- Full healing of the circumferential incisions may take four weeks or even longer.
- Wound separations may occur, delaying wound healing (but rarely requiring further surgery).
- You will need to take at least two to three weeks off from work and restrict normal activities for four to six weeks. You will have some discomfort. This is expected and typically is easily controlled with pain medications.
- You will have to wait approximately six to eight weeks before you can resume exercise.
- The bruising will begin to disappear in a few weeks, and the swelling should subside within a few months. Although the scars will be permanent, they will fade in about twelve months and can be hidden by clothing.
How Long Will My Results Last?
The lift effect from lower-body-lift surgery is permanent, for the most part. The contouring achieved by removal of excess skin and fat is permanent. The undermining, advancement, and tightening of the skin of the thighs and buttocks is also permanent. Naturally, there will be some relaxation of the skin early after surgery and the skin and connective tissues will loosen and sag gradually as you age.
Maintain a relationship with your aesthetic plastic surgeon
For safety, as well as the most beautiful and healthy outcome, it’s important to return to your plastic surgeon’s office for follow-up evaluation at prescribed times and whenever you notice any changes in your lower body lift. Do not hesitate to contact your surgeon when you have any questions or concerns.
The cost of a lower body lift varies from doctor to doctor, from one geographic area to another, and with the technique that is performed. Generally speaking, insurance companies will not pay for a lower body lift. Insurance companies will only pay for procedures they (not your doctors) have determined are "medically necessary" and usually have strict criteria for each procedure to be covered. For example, they may pay for a panniculectomy (removal of the overhanging “apron” of abdominal tissue) if they feel that your pannus is interfering with your functioning. Many surgeons offer patient financing plans to make the procedure more affordable.
See the national average for physician fees per procedure.
These numbers only reflect the physician/surgeon fees last year and do not include fees for the surgical facility, anesthesia, medical tests, prescriptions, surgical garments or other miscellaneous costs related to surgery.
Choose your surgeon based on quality, training and experience—not cost.
See why ASAPS members are widely recognized for upholding the highest standards in the area of aesthetic plastic surgery by viewing their basic credentials, training and certifications.
Limitations And Risks
Fortunately, significant complications from lower body lifts are infrequent. Your specific risks for lower-body-lift surgery will be discussed during your consultation.
All surgical procedures have some degree of risk. Some of the potential complications of all surgeries are:
- Adverse reaction to anesthesia
- Hematoma or seroma (an accumulation of blood or fluid under the skin that may require removal)

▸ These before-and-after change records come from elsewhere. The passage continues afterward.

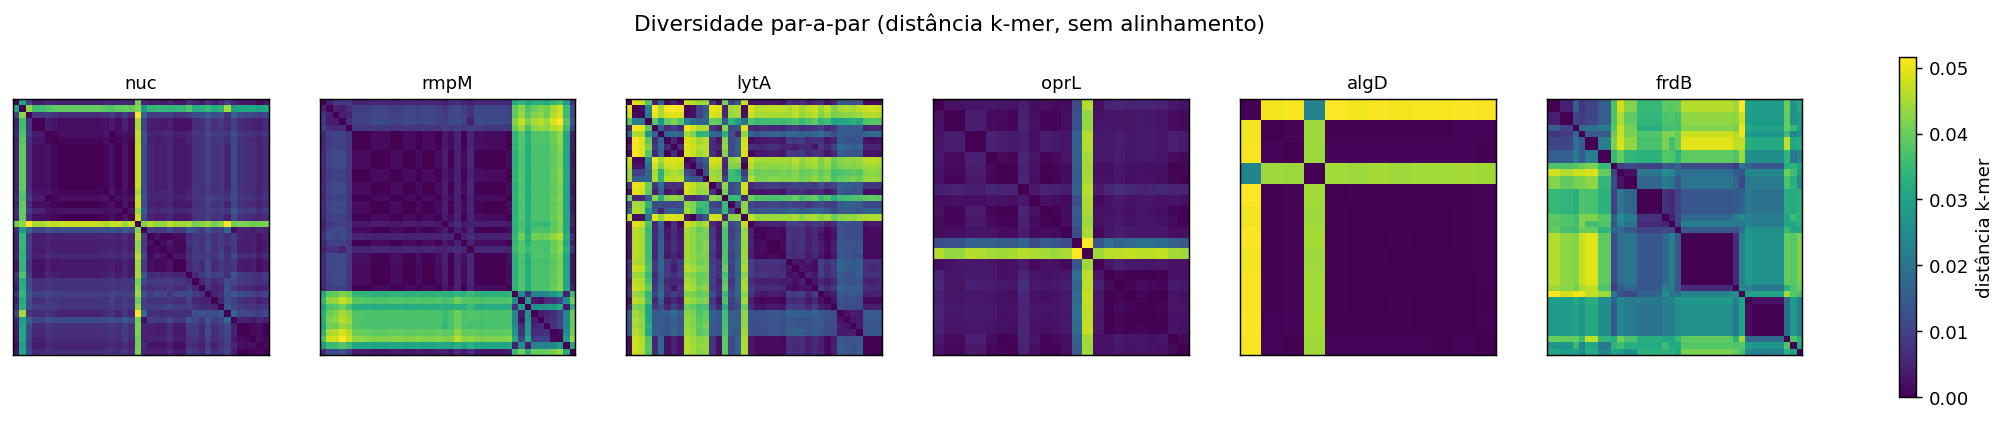
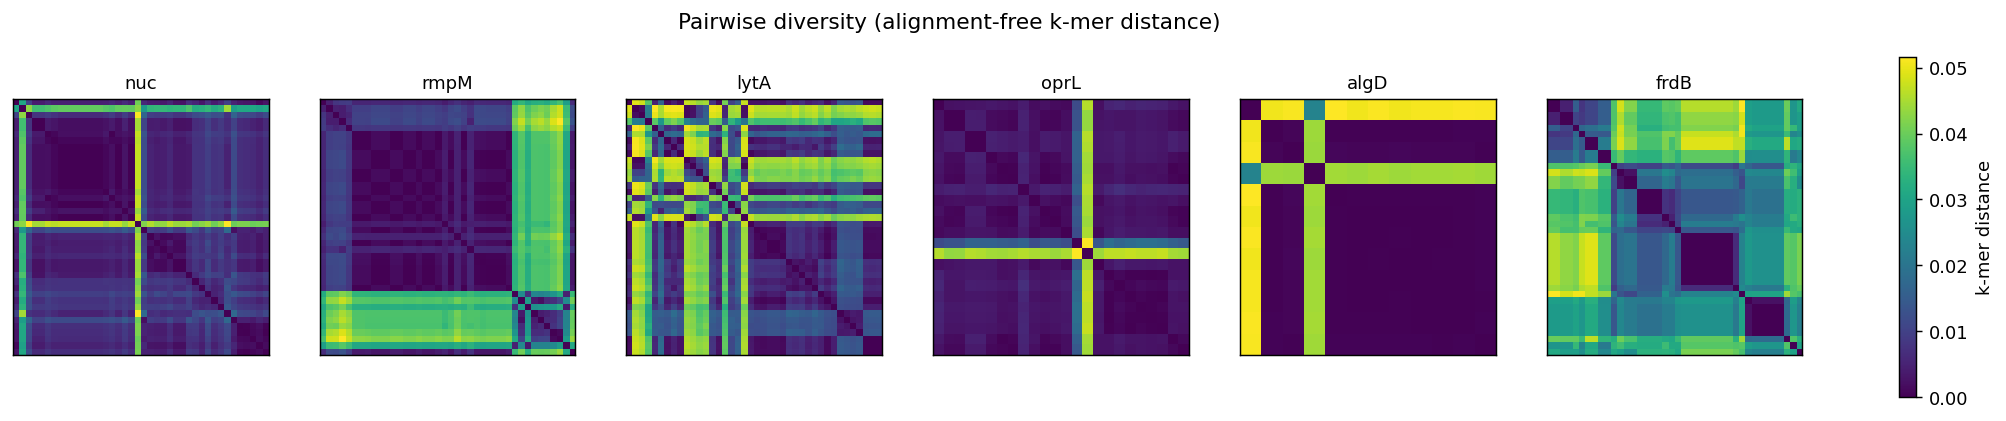
Drop the rmpM threshold overrides; label the analysis figures in English
Each per-gene override was checked against the retrieved sequences. Those of
nuc and frdB (AT-rich: 35.5% and 39.2% GC), oprL and algD (GC-rich: 63.5% and
64.6% GC), algD (19 records) and lytA (the most diverse gene) are borne out by
the data. The two rmpM thresholds are not: the GC ceiling of 65% was set for a
gene whose sequences have 52.2% GC, and the relaxed conservation of 0.80 was
justified by "few homologues" while 100 records are retrieved. rmpM and the
N. meningitidis profile now use the global defaults.

Effect in 1x PBS: 7661 candidate windows, 2439 pass all filters; the
5th-percentile seqfold threshold stays at -2.1 kcal/mol; one probe of the
top-5 changes (rmpM) and one of the top-25. Probe numbers after rmpM shift,
because fewer rmpM windows are generated.

The titles, axis labels and legends drawn by scripts/analysis.py are now in
English, the language of the dissertation, and the thesis figures are
regenerated from it.

diff --git a/scripts/analysis.py b/scripts/analysis.py
@@ -113,9 +113,9 @@ def analyze_seqfold(df: pd.DataFrame):
     fig, axes = plt.subplots(1, 2, figsize=(12, 4.2))
     axes[0].hist(dgp, bins=40, color="#2E75B6", edgecolor="white")
     axes[0].axvline(SEQFOLD_DEFAULT, color="red", ls="--",
-                    label=f"limiar atual {SEQFOLD_DEFAULT}")
-    axes[0].set(title="Distribuição ΔG MFE (todas as probes pass_basic)",
-                xlabel="ΔG (kcal/mol)", ylabel="nº de probes")
+                    label=f"threshold {SEQFOLD_DEFAULT} kcal/mol")
+    axes[0].set(title="MFE of the probes passing the basic screen",
+                xlabel="ΔG (kcal/mol)", ylabel="number of probes")
     axes[0].legend()
     for g in GENES:
         gd = pop[pop["gene"] == g]["seqfold_dg"].to_numpy()
@@ -123,7 +123,7 @@ def analyze_seqfold(df: pd.DataFrame):
         if gd.size > 5:
             axes[1].hist(gd, bins=25, histtype="step", lw=1.6, label=f"{g} (n={gd.size})")
     axes[1].axvline(SEQFOLD_DEFAULT, color="red", ls="--")
-    axes[1].set(title="ΔG MFE por gene", xlabel="ΔG (kcal/mol)", ylabel="nº de probes")
+    axes[1].set(title="MFE per gene", xlabel="ΔG (kcal/mol)", ylabel="number of probes")
     axes[1].legend(fontsize=8)
     fig.tight_layout(); fig.savefig(FIGDIR / "seqfold_hist.png", dpi=130); plt.close(fig)
 
@@ -133,14 +133,14 @@ def analyze_seqfold(df: pd.DataFrame):
     fig, ax = plt.subplots(figsize=(8, 4.6))
     ax.plot(grid, frac_pass * 100, color="#1F3864", lw=2)
     ax.axvline(SEQFOLD_DEFAULT, color="red", ls="--",
-               label=f"limiar atual {SEQFOLD_DEFAULT} → {(dg>=SEQFOLD_DEFAULT).mean()*100:.1f}% passam")
+               label=f"threshold {SEQFOLD_DEFAULT} kcal/mol → {(dg>=SEQFOLD_DEFAULT).mean()*100:.1f}% pass")
     for p in (5, 10, 25):
         v = np.percentile(dgp, p)
         ax.axvline(v, color="grey", ls=":", lw=0.9)
         ax.text(v, 5, f"P{p}", rotation=90, fontsize=7, color="grey", va="bottom")
-    ax.set(title="Curva cumulativa de aprovação seqfold (% que passa para cada limiar)",
-           xlabel="limiar de ΔG (kcal/mol)  — probe passa se ΔG ≥ limiar",
-           ylabel="% de probes que passam")
+    ax.set(title="Pass rate of the secondary-structure screen by threshold",
+           xlabel="ΔG threshold (kcal/mol); a probe passes if ΔG ≥ threshold",
+           ylabel="probes passing (%)")
     ax.legend(); ax.grid(alpha=0.3)
     fig.tight_layout(); fig.savefig(FIGDIR / "seqfold_cumulative_pass.png", dpi=130); plt.close(fig)
 
@@ -184,7 +184,7 @@ def analyze_sizes(df: pd.DataFrame):
         lens = np.array([len(s) for s in seqs])
         n = len(lens)
         if n == 0:
-            ax.set_title(f"{g} — sem sequências"); ax.axis("off")
+            ax.set_title(f"{g}: no sequences"); ax.axis("off")
             rows.append({"gene": g, "n_seqs": 0}); continue
         sw_p = float(stats.shapiro(lens).pvalue) if 3 <= n <= 5000 and lens.std() > 0 else float("nan")
         normal = (sw_p >= 0.05) if not math.isnan(sw_p) else None
@@ -197,8 +197,8 @@ def analyze_sizes(df: pd.DataFrame):
                      "normal_p<0.05": ("sim" if normal else "não") if normal is not None else "n/a"})
         ax.hist(lens, bins=min(30, max(5, n // 3)), color="#70AD47", edgecolor="white")
         ax.set_title(f"{g}  (n={n}, μ={lens.mean():.0f}±{lens.std():.0f})", fontsize=10)
-        ax.set_xlabel("comprimento (bp)")
-    fig.suptitle("Distribuição do tamanho das sequências NCBI recuperadas por gene")
+        ax.set_xlabel("length (bp)")
+    fig.suptitle("Length of the NCBI sequences retrieved per gene")
     fig.tight_layout(); fig.savefig(FIGDIR / "sizes_per_gene.png", dpi=130); plt.close(fig)
 
     pd.DataFrame(rows).to_csv(ANADIR / "per_gene_sizes.csv", index=False)
@@ -217,10 +217,10 @@ def analyze_sizes(df: pd.DataFrame):
         lens = np.array([len(s) for s in gene_input_seqs(g)])
         if lens.size >= 3 and lens.std() > 0:
             stats.probplot(lens, dist="norm", plot=ax)
-            ax.set_title(f"QQ — {g}", fontsize=10)
+            ax.set_title(f"Q–Q plot: {g}", fontsize=10)
         else:
-            ax.set_title(f"{g} — n/a"); ax.axis("off")
-    fig.suptitle("QQ-plots (normalidade do tamanho das sequências por gene)")
+            ax.set_title(f"{g}: n/a"); ax.axis("off")
+    fig.suptitle("Q–Q plots of sequence length per gene (normality)")
     fig.tight_layout(); fig.savefig(FIGDIR / "sizes_qqplots.png", dpi=130); plt.close(fig)
 
     # Comprimento das probes (próprias)
@@ -232,7 +232,7 @@ def analyze_sizes(df: pd.DataFrame):
         fig, ax = plt.subplots(figsize=(6, 4))
         ax.hist(plen, bins=range(int(plen.min()), int(plen.max()) + 2),
                 color="#2E75B6", edgecolor="white", align="left")
-        ax.set(title="Comprimento das probes (nt)", xlabel="nt", ylabel="nº de probes")
+        ax.set(title="Probe length", xlabel="length (nt)", ylabel="number of probes")
         fig.tight_layout(); fig.savefig(FIGDIR / "probe_length.png", dpi=130); plt.close(fig)
 
 # ── 3. diversidade sem alinhamento (k-mer) ──────────────────────────────────────
@@ -291,8 +291,8 @@ def analyze_diversity(df: pd.DataFrame):
                 D = D[np.ix_(sel, sel)]
             im = ax.imshow(D, cmap="viridis", vmin=0)
             ax.set_title(f"{g}", fontsize=10); ax.set_xticks([]); ax.set_yticks([])
-        fig.colorbar(im, ax=axes, fraction=0.025, label="distância k-mer")
-        fig.suptitle("Diversidade par-a-par (distância k-mer, sem alinhamento)")
+        fig.colorbar(im, ax=axes, fraction=0.025, label="k-mer distance")
+        fig.suptitle("Pairwise diversity (alignment-free k-mer distance)")
         fig.savefig(FIGDIR / "diversity_heatmaps.png", dpi=130, bbox_inches="tight"); plt.close(fig)
 
 # ── 4. rarefação → justificar N ─────────────────────────────────────────────────
@@ -330,8 +330,8 @@ def analyze_rarefaction(df: pd.DataFrame):
         rich_max = richs[-1]
         sat_n = next((m for m, r in zip(sched, richs) if rich_max and r >= 0.95 * rich_max), sched[-1])
         sat_rows.append((g, n, sat_n))
-    axes[0].set(title="Diversidade k-mer média vs N", xlabel="nº de sequências", ylabel="diversidade média")
-    axes[1].set(title="Riqueza (k-mers distintos) vs N", xlabel="nº de sequências", ylabel="k-mers distintos")
+    axes[0].set(title="Mean k-mer diversity", xlabel="number of sequences", ylabel="mean diversity")
+    axes[1].set(title="Richness (distinct k-mers)", xlabel="number of sequences", ylabel="distinct k-mers")
     for ax in axes:
         ax.legend(fontsize=8); ax.grid(alpha=0.3)
     fig.tight_layout(); fig.savefig(FIGDIR / "rarefaction.png", dpi=130); plt.close(fig)

diff --git a/pipeline.py b/pipeline.py
@@ -74,8 +74,6 @@ TARGETS = {
         "ncbi_query_fallback": '"Neisseria meningitidis"[Organism] AND "outer membrane protein"[Title] AND 100:1200[Sequence Length]',
         "refseq_fallback": "NC_003112",
         "min_len": 100, "max_len": 1200,
-        "gc_max": 0.65,           # IDT OligoAnalyzer guidelines
-        "cons_min": 0.80,         # poucos homólogos NCBI
         "allow_single_seq": True,
     },
     "lytA": {
@@ -166,7 +164,7 @@ SPECIES_PARAMS = {
                                  "_refs": ["H. influenzae AT-rico — IDT"]},
     "Pseudomonas aeruginosa":   {"type": "bacteria", "gc_max": 0.70,
                                  "_refs": ["P. aeruginosa ~67% GC — Stover et al. 2000"]},
-    "Neisseria meningitidis":   {"type": "bacteria", "gc_max": 0.65},
+    "Neisseria meningitidis":   {"type": "bacteria"},
     "Streptococcus pneumoniae": {"type": "bacteria"},
     "Klebsiella pneumoniae":    {"type": "bacteria", "gc_max": 0.65, "_refs": ["K. pneumoniae ~57% GC"]},
     "H1N1":      {"type": "virus", "gc_min": 0.35, "gc_max": 0.52, "_refs": ["Influenza A ~43% GC"]},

- Infection and bleeding
- Changes in sensation
- Allergic reactions
- Damage to underlying structures
- Unsatisfactory results that may necessitate additional procedures

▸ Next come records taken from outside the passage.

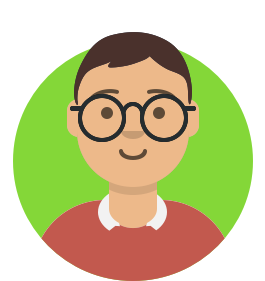
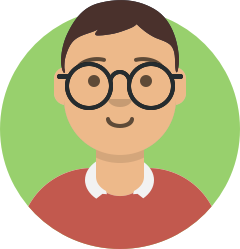
fixed steve

diff --git a/portfolio/plateforward.html b/portfolio/plateforward.html
@@ -209,7 +209,7 @@ Credits to some icons from www.flaticon.com.
 				</p>
 
 				<div>
-					<h3><img src="images/src imgs/Avatar profiles/Steve.svg" alt="" style="width:20%;" /> <br>Suburban Steve:</h3>
+					<h3><img src="images/src imgs/Avatar profiles/Steve.png" alt="" style="width:20%;" /> <br>Suburban Steve:</h3>
 					<nl>
 						<li>Shops for his family every two weeks by focusing on fresh, healthy and local produce.</li><br />
 						<li>Steve likes to shop at grocery stores like Whole Foods, Trader Joes and Mariano's.</li><br />
@@ -321,11 +321,14 @@ Credits to some icons from www.flaticon.com.
 			</header>
 			<div class="container">
 				<h3>Why SquareSpace?</h3>
-				<p>The reality is, we were there for only a week, we had hoped to do it all but we would ultimately have to leave, we wanted to have a positive impact on our client.
-	The reason we chose Squarespace because it allowed us to deploy our designs quickly while at the same time giving something back to the client that they can actually use without outsourcing development. In the past, they would use volunteer services to deploy website changes for their Top Box Foods website which sometimes takes 7+ days for turnaround. </p>
+				<p>The reality is, we were there for only a week, we had hoped to do it all but we would ultimately have to leave, we wanted to have a positive impact on our client. The reason we chose Squarespace because it allowed us to deploy our designs quickly
+					while at the same time giving something back to the client that they can actually use without outsourcing development. In the past, they would use volunteer services to deploy website changes for their Top Box Foods website which sometimes takes
+					7+ days for turnaround. </p>
 
-	<h3>Lessons Learned</h3>
-	<p>Overall this was a positive experience and I had learned a lot about utilizing the Sprint method to get a lot done in a short span. One shortcoming we faced was to do with User Testing. We had asked our client on Tuesday to see if they could recruit users in our target population to test our designs on Thursday. Due to the last minute available, most of the users we tested were either friends, family or other colleagues of our client, therefore, caused a bias in our testing. This was an issues my team and I were okay with accepting. In future iterations of the Sprint, it would be key to secure user tests prior to starting the sprint.</p>
+				<h3>Lessons Learned</h3>
+				<p>Overall this was a positive experience and I had learned a lot about utilizing the Sprint method to get a lot done in a short span. One shortcoming we faced was to do with User Testing. We had asked our client on Tuesday to see if they could recruit
+					users in our target population to test our designs on Thursday. Due to the last minute available, most of the users we tested were either friends, family or other colleagues of our client, therefore, caused a bias in our testing. This was an issues
+					my team and I were okay with accepting. In future iterations of the Sprint, it would be key to secure user tests prior to starting the sprint.</p>
 
 			</div>
 

diff --git a/portfolio/index.html b/portfolio/index.html
@@ -172,9 +172,9 @@ Credits to some icons from www.flaticon.com.
       <!-- My Design Process -->
       <section id="processz" class="three">
         <div class="container">
-          <header>
+          <!-- <header>
             <h2>My Design Process</h2>
-          </header>
+          </header> -->
 
           <img style="width: 95%" class="myImg" src="images/iterative_design_process.png" alt="My 4 step design process is shown here. Research, Ideate, prototype and then test">
 
@@ -206,7 +206,7 @@ Credits to some icons from www.flaticon.com.
 
 
       <!-- About Me -->
-      <section id="about" class="three">
+      <section id="about" class="four">
         <div class="container" >
           <header>
             <h2>Vladimir Who?</h2>

diff --git a/portfolio/assets/css/main.css b/portfolio/assets/css/main.css
@@ -2709,7 +2709,7 @@ li {
 	background-image:none;
 			background-repeat:none;
 			background-position:5px;
-	padding-bottom: 5px;
+
 
 }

You can help minimize certain risks by following the advice and instructions of your board-certified plastic surgeon, both before and after your lower-body-lift surgery.
At A Glance
Below is a collection of the latest 2014 lower body lift statistics.
No. Of Procedures In 2014